▶ [TRY IT]: Look through the entries below for the string "KERNEL", and copy each line where it is found.

++++ SOURCE RECORDS

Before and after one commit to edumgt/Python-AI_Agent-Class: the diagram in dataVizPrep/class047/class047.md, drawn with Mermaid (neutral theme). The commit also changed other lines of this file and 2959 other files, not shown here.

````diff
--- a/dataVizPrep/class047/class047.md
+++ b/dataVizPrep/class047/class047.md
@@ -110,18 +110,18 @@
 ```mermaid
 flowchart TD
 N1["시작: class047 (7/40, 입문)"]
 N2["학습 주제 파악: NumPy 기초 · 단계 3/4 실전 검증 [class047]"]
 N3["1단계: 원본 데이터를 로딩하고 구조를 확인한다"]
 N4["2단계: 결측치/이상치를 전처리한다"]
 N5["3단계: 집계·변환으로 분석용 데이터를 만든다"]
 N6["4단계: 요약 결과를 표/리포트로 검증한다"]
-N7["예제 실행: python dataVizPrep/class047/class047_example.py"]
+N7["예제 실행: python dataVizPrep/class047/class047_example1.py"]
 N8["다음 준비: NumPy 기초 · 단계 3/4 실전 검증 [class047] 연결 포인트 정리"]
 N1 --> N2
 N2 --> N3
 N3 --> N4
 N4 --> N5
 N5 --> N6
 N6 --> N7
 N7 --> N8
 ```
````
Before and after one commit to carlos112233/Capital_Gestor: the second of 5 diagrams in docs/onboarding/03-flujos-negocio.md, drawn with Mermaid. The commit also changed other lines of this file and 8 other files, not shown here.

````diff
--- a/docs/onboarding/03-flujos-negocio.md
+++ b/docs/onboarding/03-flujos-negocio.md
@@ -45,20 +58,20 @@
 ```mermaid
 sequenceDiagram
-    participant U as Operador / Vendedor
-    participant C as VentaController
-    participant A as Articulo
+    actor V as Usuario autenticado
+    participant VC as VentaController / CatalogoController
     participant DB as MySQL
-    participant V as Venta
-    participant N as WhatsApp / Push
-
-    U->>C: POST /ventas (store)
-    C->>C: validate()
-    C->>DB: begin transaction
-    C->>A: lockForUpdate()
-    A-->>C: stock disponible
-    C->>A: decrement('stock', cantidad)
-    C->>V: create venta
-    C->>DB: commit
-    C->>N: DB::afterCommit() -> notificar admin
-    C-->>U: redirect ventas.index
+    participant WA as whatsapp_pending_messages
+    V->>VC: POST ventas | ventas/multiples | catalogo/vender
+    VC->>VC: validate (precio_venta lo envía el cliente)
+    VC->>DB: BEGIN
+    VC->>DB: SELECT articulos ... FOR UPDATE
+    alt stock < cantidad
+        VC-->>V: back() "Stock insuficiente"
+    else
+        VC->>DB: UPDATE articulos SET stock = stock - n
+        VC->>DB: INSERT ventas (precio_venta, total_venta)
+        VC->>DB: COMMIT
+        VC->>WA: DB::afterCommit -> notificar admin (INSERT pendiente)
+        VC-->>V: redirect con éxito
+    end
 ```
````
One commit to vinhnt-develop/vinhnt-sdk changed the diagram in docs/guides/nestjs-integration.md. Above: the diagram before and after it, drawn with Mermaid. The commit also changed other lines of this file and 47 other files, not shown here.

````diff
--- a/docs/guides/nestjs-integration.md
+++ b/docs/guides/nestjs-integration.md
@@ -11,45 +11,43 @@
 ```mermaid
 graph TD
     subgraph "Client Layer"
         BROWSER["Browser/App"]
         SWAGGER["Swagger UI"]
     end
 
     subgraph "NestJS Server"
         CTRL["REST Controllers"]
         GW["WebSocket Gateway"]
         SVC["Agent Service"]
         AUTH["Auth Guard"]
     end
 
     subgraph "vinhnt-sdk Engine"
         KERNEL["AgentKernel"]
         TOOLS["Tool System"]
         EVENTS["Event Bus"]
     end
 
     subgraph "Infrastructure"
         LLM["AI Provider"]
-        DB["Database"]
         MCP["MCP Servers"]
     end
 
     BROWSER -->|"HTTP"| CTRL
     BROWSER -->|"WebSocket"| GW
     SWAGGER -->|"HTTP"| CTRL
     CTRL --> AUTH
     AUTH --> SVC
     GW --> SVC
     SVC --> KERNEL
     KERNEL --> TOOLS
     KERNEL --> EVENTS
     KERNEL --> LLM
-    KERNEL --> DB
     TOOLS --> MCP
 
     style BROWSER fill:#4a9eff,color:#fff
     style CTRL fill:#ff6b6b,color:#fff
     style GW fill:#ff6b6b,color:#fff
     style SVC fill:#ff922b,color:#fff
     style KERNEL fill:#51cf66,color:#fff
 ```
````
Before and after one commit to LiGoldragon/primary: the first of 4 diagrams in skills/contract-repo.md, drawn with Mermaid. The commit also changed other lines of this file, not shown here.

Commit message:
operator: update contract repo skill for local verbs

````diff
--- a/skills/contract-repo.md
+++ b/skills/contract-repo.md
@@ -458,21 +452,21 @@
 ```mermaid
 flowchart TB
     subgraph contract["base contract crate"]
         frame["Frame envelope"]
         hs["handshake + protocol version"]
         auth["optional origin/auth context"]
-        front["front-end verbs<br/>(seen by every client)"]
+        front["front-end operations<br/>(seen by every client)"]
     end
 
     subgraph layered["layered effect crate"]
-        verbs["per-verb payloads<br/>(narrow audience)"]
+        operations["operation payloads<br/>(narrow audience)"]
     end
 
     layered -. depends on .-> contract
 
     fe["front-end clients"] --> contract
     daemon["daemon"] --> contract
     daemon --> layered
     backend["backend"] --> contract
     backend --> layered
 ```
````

++++++++

▶ [ANSWER SPACE]:
         KERNEL["AgentKernel"]
     SVC --> KERNEL
     KERNEL --> TOOLS
     KERNEL --> EVENTS
     KERNEL --> LLM
-    KERNEL --> DB
     style KERNEL fill:#51cf66,color:#fff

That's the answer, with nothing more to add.